EXERCISE DETAILS:
Show every line of the data that includes the word "eventCardVenue".

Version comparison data
+--

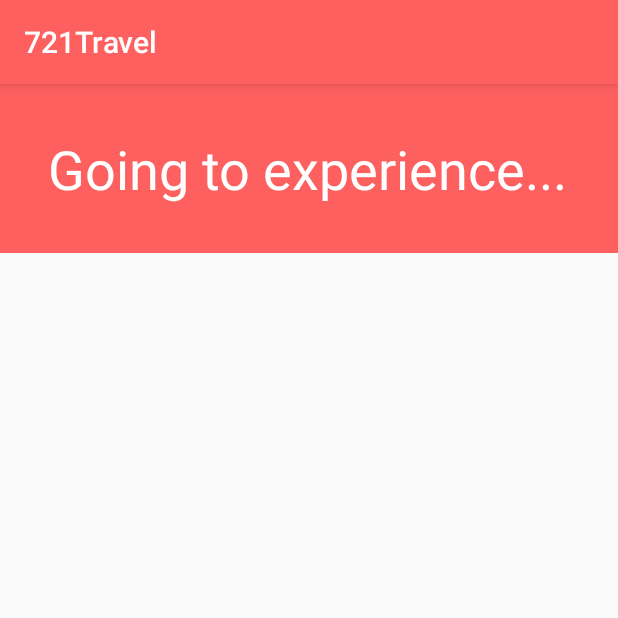
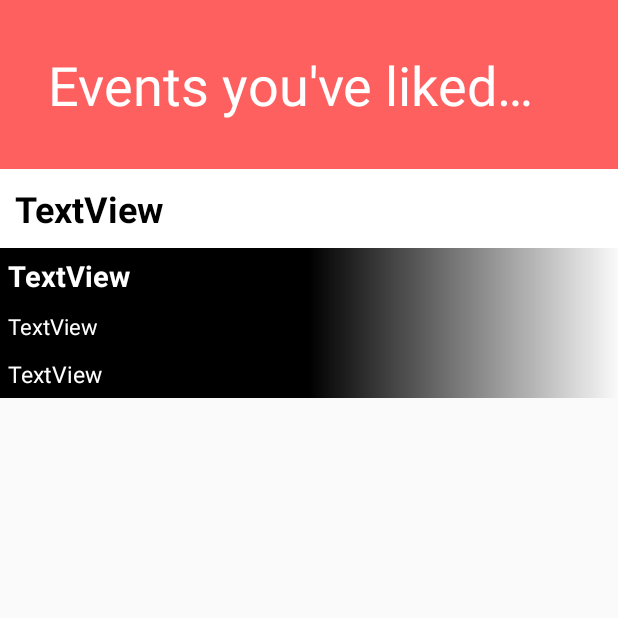
Before and after one commit to 721-organisation/721-frontend, an Android app: the ListEventsActivity screen opened directly, with no data from a screen before it, on a phone screen of 412 x 824 dp, the top half of it. Run offline under Robolectric (Android 15) with nearby library versions, the phone set to English and light mode, and no system bars; pictures from the network do not load; 5 statements that could not run were skipped.

Commit message:
Finalised event list views

```diff
--- a/app/src/main/java/com/travel721/CardStackAdapter.java
+++ b/app/src/main/java/com/travel721/CardStackAdapter.java
@@ -47,7 +47,7 @@ public class CardStackAdapter extends RecyclerView.Adapter<CardStackAdapter.View
         View v = holder.itemView;
         currTV = v.findViewById(R.id.eventTitle);
         currTV.setText(ec.getName());
-        currTV = v.findViewById(R.id.eventVenue);
+        currTV = v.findViewById(R.id.eventCardVenue);
         currTV.setText(ec.getVenueName());
         currTV = v.findViewById(R.id.eventDate);
         currTV.setText(ec.getFormattedDate());
--- a/app/src/main/java/com/travel721/ListEventsActivity.java
+++ b/app/src/main/java/com/travel721/ListEventsActivity.java
@@ -1,14 +1,47 @@
 package com.travel721;
+
+import android.os.Bundle;
+import android.view.View;
+import android.view.Window;
+import android.widget.ImageView;
+import android.widget.LinearLayout;
+import android.widget.TextView;
 
 import androidx.appcompat.app.AppCompatActivity;
 
-import android.os.Bundle;
+import com.bumptech.glide.Glide;
+
+import java.util.List;
 
 public class ListEventsActivity extends AppCompatActivity {
 
     @Override
     protected void onCreate(Bundle savedInstanceState) {
         super.onCreate(savedInstanceState);
+        requestWindowFeature(Window.FEATURE_NO_TITLE); // Hides title bar
+        getSupportActionBar().hide();
         setContentView(R.layout.activity_list_events);
+        List<EventCard> eventCards = getIntent().getParcelableArrayListExtra("events");
+        LinearLayout linearLayout = findViewById(R.id.eventListCardHolder);
+        View card;
+        for (EventCard e : eventCards) {
+            //LinearLayout layout = (LinearLayout) findViewById(R.id.info);
+            card = getLayoutInflater().inflate(R.layout.event_list_card, null);
+            ImageView imageView = card.findViewById(R.id.eventCardImage);
+            Glide.with(this)
+                    .load(e.getImgURL())
+                    .placeholder(R.drawable.loading_spinner)
+                    .into(imageView);
+            imageView.setHorizontalFadingEdgeEnabled(true);
+            imageView.setFadingEdgeLength(40);
+
+            TextView tv = card.findViewById(R.id.eventCardName);
+            tv.setText(e.getName());
+            tv = card.findViewById(R.id.eventCardDateTime);
+            tv.setText(e.getFormattedDate() + " " + e.getTime());
+            tv = card.findViewById(R.id.eventCardVenue);
+            tv.setText(e.getVenueName());
+            linearLayout.addView(card);
+        }
     }
 }
--- a/app/src/main/res/layout/activity_list_events.xml
+++ b/app/src/main/res/layout/activity_list_events.xml
@@ -15,7 +15,9 @@
         android:text="@string/going_to_experience"
         android:textColor="#FFFFFF"
         android:textSize="36sp" />
-
+<ScrollView
+    android:layout_width="match_parent"
+    android:layout_height="wrap_content">
     <LinearLayout
         android:id="@+id/eventListCardHolder"
         android:orientation="vertical"
@@ -23,4 +25,5 @@
         android:layout_height="wrap_content">
 
     </LinearLayout>
+</ScrollView>
 </LinearLayout>
--- a/app/src/main/res/layout/event_card_layout.xml
+++ b/app/src/main/res/layout/event_card_layout.xml
@@ -36,7 +36,7 @@
                 tools:text="@string/event_title_placeholder" />
 
             <TextView
-                android:id="@+id/eventVenue"
+                android:id="@+id/eventCardVenue"
                 android:layout_width="match_parent"
                 android:layout_height="wrap_content"
                 android:textSize="18sp"
--- a/app/src/main/res/layout/event_list_card.xml
+++ b/app/src/main/res/layout/event_list_card.xml
@@ -1,17 +1,10 @@
 <?xml version="1.0" encoding="utf-8"?>
 <RelativeLayout xmlns:android="http://schemas.android.com/apk/res/android"
+    xmlns:app="http://schemas.android.com/apk/res-auto"
     xmlns:tools="http://schemas.android.com/tools"
     android:layout_width="match_parent"
     android:layout_height="wrap_content"
     android:orientation="vertical">
-
-    <ImageView
-        android:id="@+id/eventImage"
-        android:layout_width="match_parent"
-        android:layout_height="100dp"
-        android:layout_below="@+id/date"
-        android:layout_alignParentStart="true"
-        tools:srcCompat="@tools:sample/avatars" />
 
     <TextView
         android:id="@+id/date"
@@ -20,54 +13,74 @@
         android:background="#FFFFFFFF"
         android:padding="10dp"
         android:text="TextView"
-        android:textAlignment="center"
         android:textColor="#000000"
         android:textSize="24sp"
         android:textStyle="bold"
         tools:text="Sunday 4th June" />
 
+    <ImageView
+        android:id="@+id/eventCardImage"
+        android:layout_width="wrap_content"
+        android:layout_height="100dp"
+        android:layout_below="@+id/date"
+        android:layout_alignParentStart="true"
+        android:layout_alignParentEnd="true"
+        android:layout_marginStart="0dp"
+        android:layout_marginEnd="0dp"
+        android:scaleType="centerCrop"
+        tools:srcCompat="@tools:sample/avatars" />
+
     <LinearLayout
-        android:layout_width="192dp"
-        android:layout_height="100dp"
-        android:layout_below="@id/date"
-        android:layout_alignBottom="@id/eventImage"
-        android:layout_centerInParent="false"
-        android:layout_centerHorizontal="false"
-        android:layout_marginBottom="0dp"
+        android:id="@+id/textView3"
+        android:layout_width="wrap_content"
+        android:layout_height="wrap_content"
+        android:layout_alignTop="@+id/eventCardImage"
+        android:layout_alignEnd="@+id/eventCardImage"
+        android:layout_alignBottom="@id/eventCardImage"
+        android:layout_alignParentStart="true"
+        android:layout_alignParentBottom="false"
+        android:layout_marginStart="0dp"
+        android:layout_marginEnd="0dp"
         android:background="@drawable/trending_gradient_shape"
         android:orientation="vertical">
 
         <TextView
-            android:id="@+id/eventName"
+            android:id="@+id/eventCardName"
             android:layout_width="match_parent"
             android:layout_height="wrap_content"
+            android:layout_margin="5dp"
+            android:layout_weight="4"
+            android:gravity="center"
+            android:text="TextView"
+            android:textAlignment="textStart"
+            android:textColor="#FFFFFFFF"
+            android:textStyle="bold"
+            app:autoSizeTextType="uniform" />
+
+        <TextView
+            android:id="@+id/eventCardDateTime"
+            android:layout_width="match_parent"
+            android:layout_height="wrap_content"
+            android:layout_margin="5dp"
             android:layout_weight="1"
             android:gravity="center"
+            android:text="TextView"
             android:textAlignment="textStart"
-            android:textColor="#FFFFFF"
-            tools:text="Event Name Goes Here" />
+            android:textColor="#FFFFFFFF"
+            app:autoSizeTextType="uniform" />
 
         <TextView
-            android:id="@+id/eventDateTime"
+            android:id="@+id/eventCardVenue"
             android:layout_width="match_parent"
             android:layout_height="wrap_content"
+            android:layout_margin="5dp"
             android:layout_weight="1"
             android:gravity="center"
+            android:text="TextView"
             android:textAlignment="textStart"
-            android:textColor="#FFFFFF"
-            tools:text="Sunday 4th June 19:30" />
+            android:textColor="#FFFFFFFF"
+            app:autoSizeTextType="uniform" />
 
-        <TextView
-            android:id="@+id/eventVenue"
-            android:layout_width="match_parent"
-            android:layout_height="wrap_content"
-            android:layout_weight="1"
-            android:gravity="center"
-            android:textAlignment="textStart"
-            android:textColor="#FFFFFF"
-            tools:text="The Diamond, S11 8PJ" />
-
-        /
     </LinearLayout>
 
 </RelativeLayout>
--- a/app/src/main/res/values/strings.xml
+++ b/app/src/main/res/values/strings.xml
@@ -22,5 +22,5 @@
     <string name="attachment_summary_on">Automatically download attachments for incoming emails
     </string>
     <string name="attachment_summary_off">Only download attachments when manually requested</string>
-    <string name="going_to_experience">Going to experience...</string>
+    <string name="going_to_experience">Events you\'ve liked…</string>
 </resources>
```
Also changed, not shown: app/src/main/java/com/travel721/MainActivity.java (+6 -3 lines).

+--

RESPONSE AREA:
+        currTV = v.findViewById(R.id.eventCardVenue);
+            tv = card.findViewById(R.id.eventCardVenue);
+                android:id="@+id/eventCardVenue"
+            android:id="@+id/eventCardVenue"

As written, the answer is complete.